* Exercise directions
Some lines in the entries contain the word "label". Copy all of them.

-=-=-

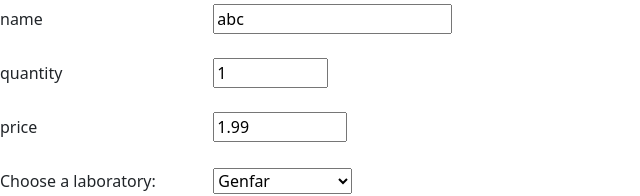
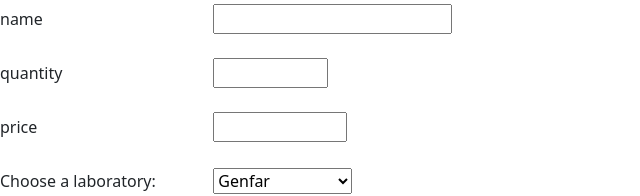
Before and after one commit to AlexMamani85/farmacia-front, a React (Create React App) app: page /create in a window 1280 px wide. Shown: the top 196 px of the page, without its empty margins (0-640 px from the left). Built offline with nearby package versions, Linux system fonts and the light colour scheme.

Commit message:
fix: deleting spaces from create-from

```diff
--- a/src/components/create-form.js
+++ b/src/components/create-form.js
@@ -6,12 +6,11 @@ const CreateForm = () =>{
 return(
     <div>
       <Formik
-        initialValues={{ name: 'abc', quantity: '1', price: '1.99', laboratory: 'Genfar' }}
+        initialValues={{ name: '', quantity: '', price: '', laboratory: 'Genfar' }}
 
         validate={(values) => {
           const errors = {};
 
-          // !!!! --->>> validaciones regex de las Values <<<---
           const regexSentences = {
             name: /([a-zA-Z0-9_\s]+)/,
             quantity: /\d{1,5}$/,
@@ -19,17 +18,14 @@ return(
             laboratory: /\w{1,}/,
             }
 
-          // !!!! --->>> STATIC, no es necesario cambiar, verificarRegex es una funcion <<<---
           function verificarObjectRegex(objeto){
             objeto.map(texto=>{
             if (!regexSentences[texto].test(values[texto])) {
               errors[texto] = "Not valid "+texto;}
            })
           }
-          // !!!! --->>> STATIC, no es necesario cambiar (solo usa las keys del objeto Values, osea los campos) <<<---
           verificarObjectRegex(Object.keys(values))
 
-          // !!!! --->>> si se necesita se agrega mas Info al mensaje de error <<<---
           function addInfoError(variable,message){
             if (errors[variable]){
               errors[variable]=errors[variable]+message
```
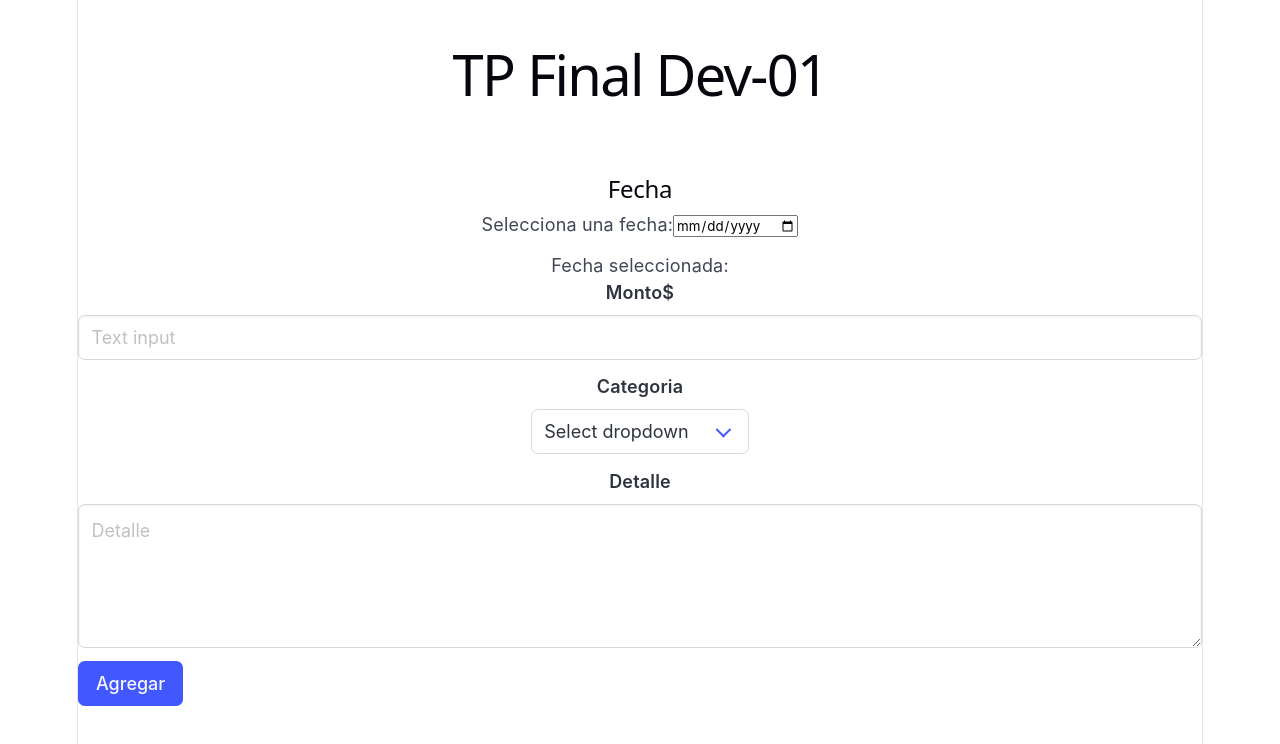
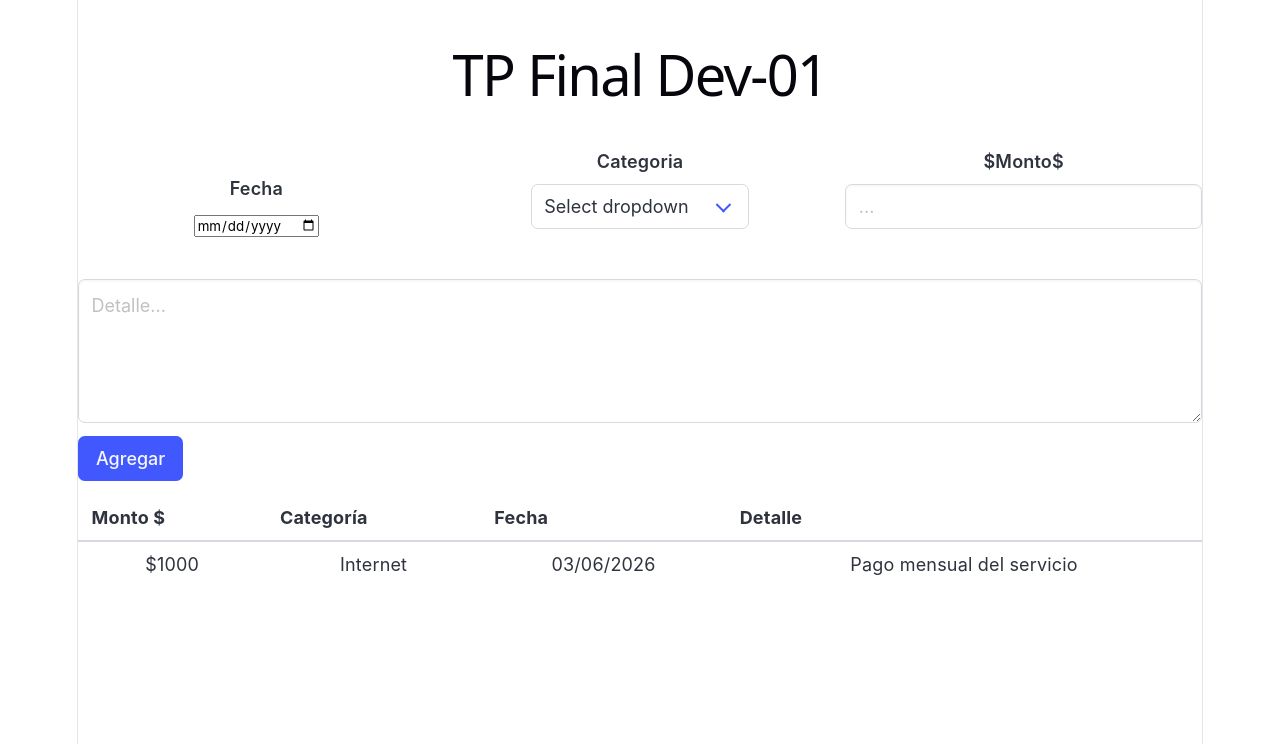
Before and after one commit to devanacristaldo/TPFFrontEnd2026, a React (Vite) app in the folder TPFinal/: page / in a window 1280 px wide. Shown: the top 744 px of the page. Built offline with nearby package versions, Linux system fonts and the light colour scheme.

Commit message:
Table Added

```diff
--- a/TPFinal/src/Home.jsx
+++ b/TPFinal/src/Home.jsx
@@ -9,13 +9,17 @@ function Home() {
         <>
             <h1>TP Final Dev-01</h1>
             <div>
+
+                <div className="columns">
+
+
+                    <div className="column">
+
                         <div className="container mt-5">
-                    <h2>Fecha</h2>
 
                             <div className="mb-3">
-                        <label htmlFor="fecha" className="form-label">
-                            Selecciona una fecha:
-                        </label>
+                                <label class="label">Fecha</label>
+
                                 <input
                                     type="date"
                                     id="fecha"
@@ -24,17 +28,10 @@ function Home() {
                                     onChange={(e) => setFecha(e.target.value)}
                                 />
                             </div>
-
-                    <p>Fecha seleccionada: {fecha}</p>
+                        </div>
                     </div>
 
-
-                <div class="field">
-                    <label class="label">Monto$</label>
-                    <div class="control">
-                        <input class="input" type="text" placeholder="Text input" />
-                    </div>
-                </div>
+                    <div className="column">
 
 
                         <div class="field">
@@ -52,11 +49,23 @@ function Home() {
                                 </div>
                             </div>
                         </div>
+                    </div>
+
+
+                    <div className="column">
 
                         <div class="field">
-                    <label class="label">Detalle</label>
+                            <label class="label">$Monto$</label>
                             <div class="control">
-                        <textarea class="textarea" placeholder="Detalle"></textarea>
+                                <input class="input" type="text" placeholder="..." />
+                            </div>
+                        </div>
+                    </div>
+                </div>
+
+                <div class="field">
+                    <div class="control">
+                        <textarea class="textarea" placeholder="Detalle..."></textarea>
                     </div>
                 </div>
 
@@ -65,6 +74,28 @@ function Home() {
                         <button class="button is-link">Agregar</button>
                     </div>
                 </div>
+
+                <table className="table is-fullwidth is-striped">
+                    <thead>
+                        <tr>
+                            <th>Monto $</th>
+                            <th>Categoría</th>
+                            <th>Fecha</th>
+                            <th>Detalle</th>
+                        </tr>
+                    </thead>
+
+                    <tbody>
+                        <tr>
+                            <td>$1000</td>
+                            <td>Internet</td>
+                            <td>03/06/2026</td>
+                            <td>Pago mensual del servicio</td>
+                        </tr>
+                    </tbody>
+                </table>
+
+
 
             </div>
 
```
Lines whose indentation alone changed are shown as unchanged.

-=-=-

* Expected output
-                        <label htmlFor="fecha" className="form-label">
-                        </label>
+                                <label class="label">Fecha</label>
-                    <label class="label">Monto$</label>
-                    <label class="label">Detalle</label>
+                            <label class="label">$Monto$</label>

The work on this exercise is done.